— Task to complete —
Below are records to write out exactly; drop the pictures when you do.

— Records for this exercise —

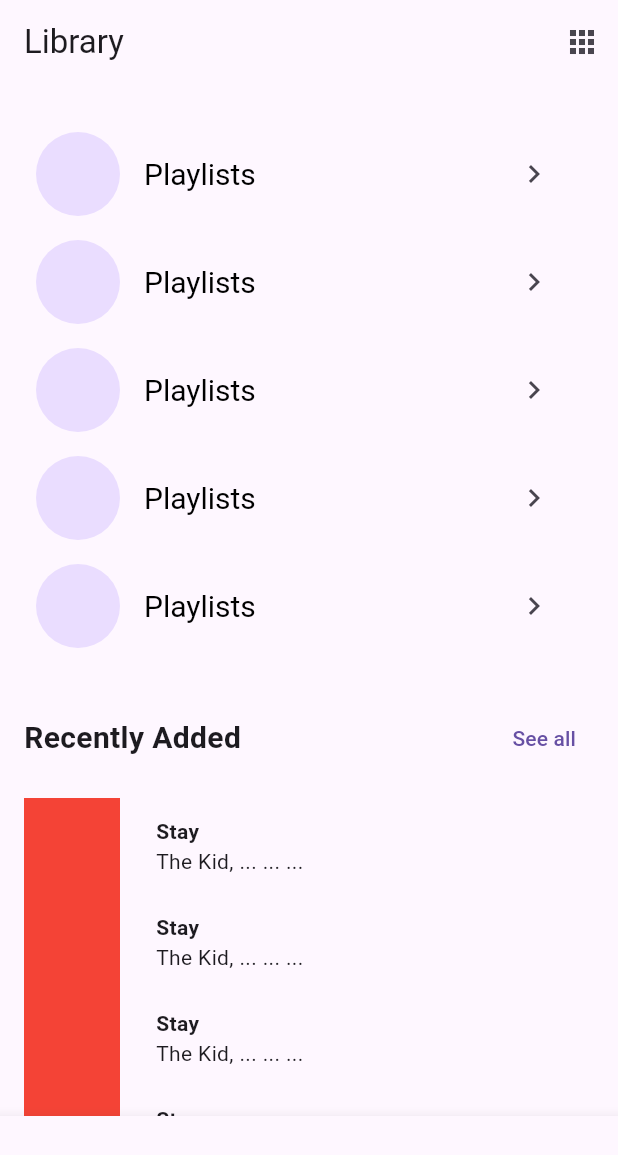
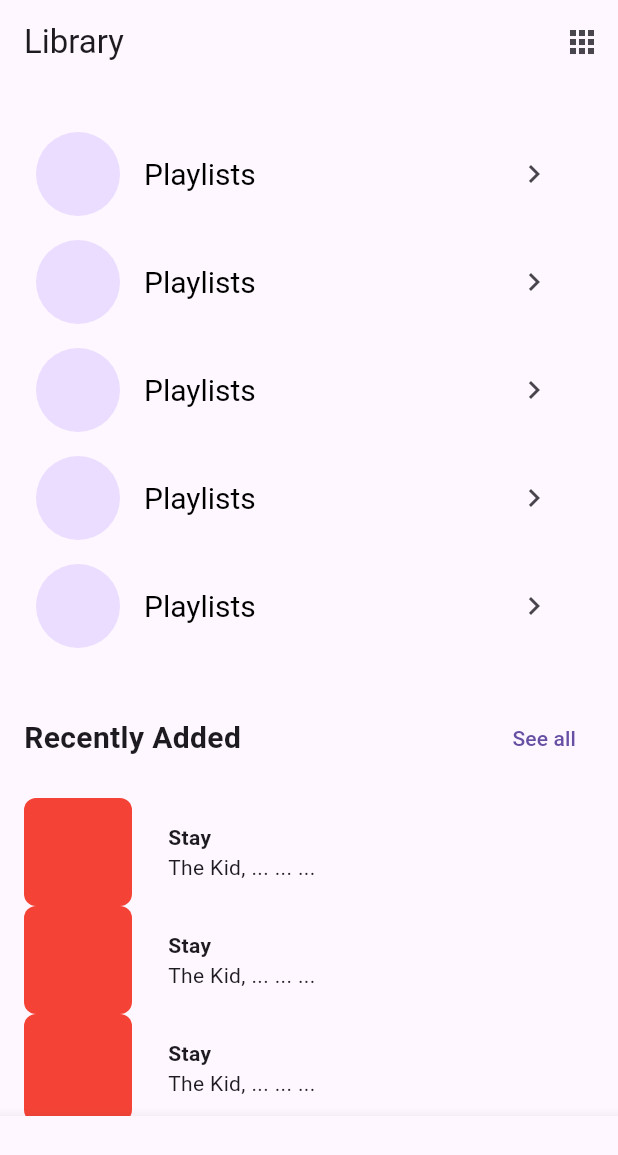
Before and after one commit to JAICHANGPARK/flutter_notebook_chapter_38, a Flutter app: the MusicStreamHomePage screen opened directly, on a phone screen of 412 x 824 dp. Shown: the top 1155 px of the screen. Run offline on Flutter 3.47's test engine with Material 3 defaults, Android fonts, the phone set to English and light mode, and no system bars; our stand-ins replace gap, go_router, google_fonts, smooth_page_indicator.

Commit message:
Update music_stream_home_page.dart

```diff
--- a/lib/ep1931_music_streaming_app/views/music_stream_home_page.dart
+++ b/lib/ep1931_music_streaming_app/views/music_stream_home_page.dart
@@ -85,10 +85,11 @@ class _MusicStreamHomePageState extends State<MusicStreamHomePage> {
                   return Row(
                     children: [
                       Container(
-                        height: 64,
-                        width: 64,
+                        height: 72,
+                        width: 72,
                         decoration: BoxDecoration(
                           color: Colors.red,
+                          borderRadius: BorderRadius.circular(8),
                         ),
                       ),
                       Gap(24),
```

— Task response —
Before and after one commit to JAICHANGPARK/flutter_notebook_chapter_38, a Flutter app: the MusicStreamHomePage screen opened directly, on a phone screen of 412 x 824 dp. Shown: the top 1155 px of the screen. Run offline on Flutter 3.47's test engine with Material 3 defaults, Android fonts, the phone set to English and light mode, and no system bars; our stand-ins replace gap, go_router, google_fonts, smooth_page_indicator.

Commit message:
Update music_stream_home_page.dart

```diff
--- a/lib/ep1931_music_streaming_app/views/music_stream_home_page.dart
+++ b/lib/ep1931_music_streaming_app/views/music_stream_home_page.dart
@@ -85,10 +85,11 @@ class _MusicStreamHomePageState extends State<MusicStreamHomePage> {
                   return Row(
                     children: [
                       Container(
-                        height: 64,
-                        width: 64,
+                        height: 72,
+                        width: 72,
                         decoration: BoxDecoration(
                           color: Colors.red,
+                          borderRadius: BorderRadius.circular(8),
                         ),
                       ),
                       Gap(24),
```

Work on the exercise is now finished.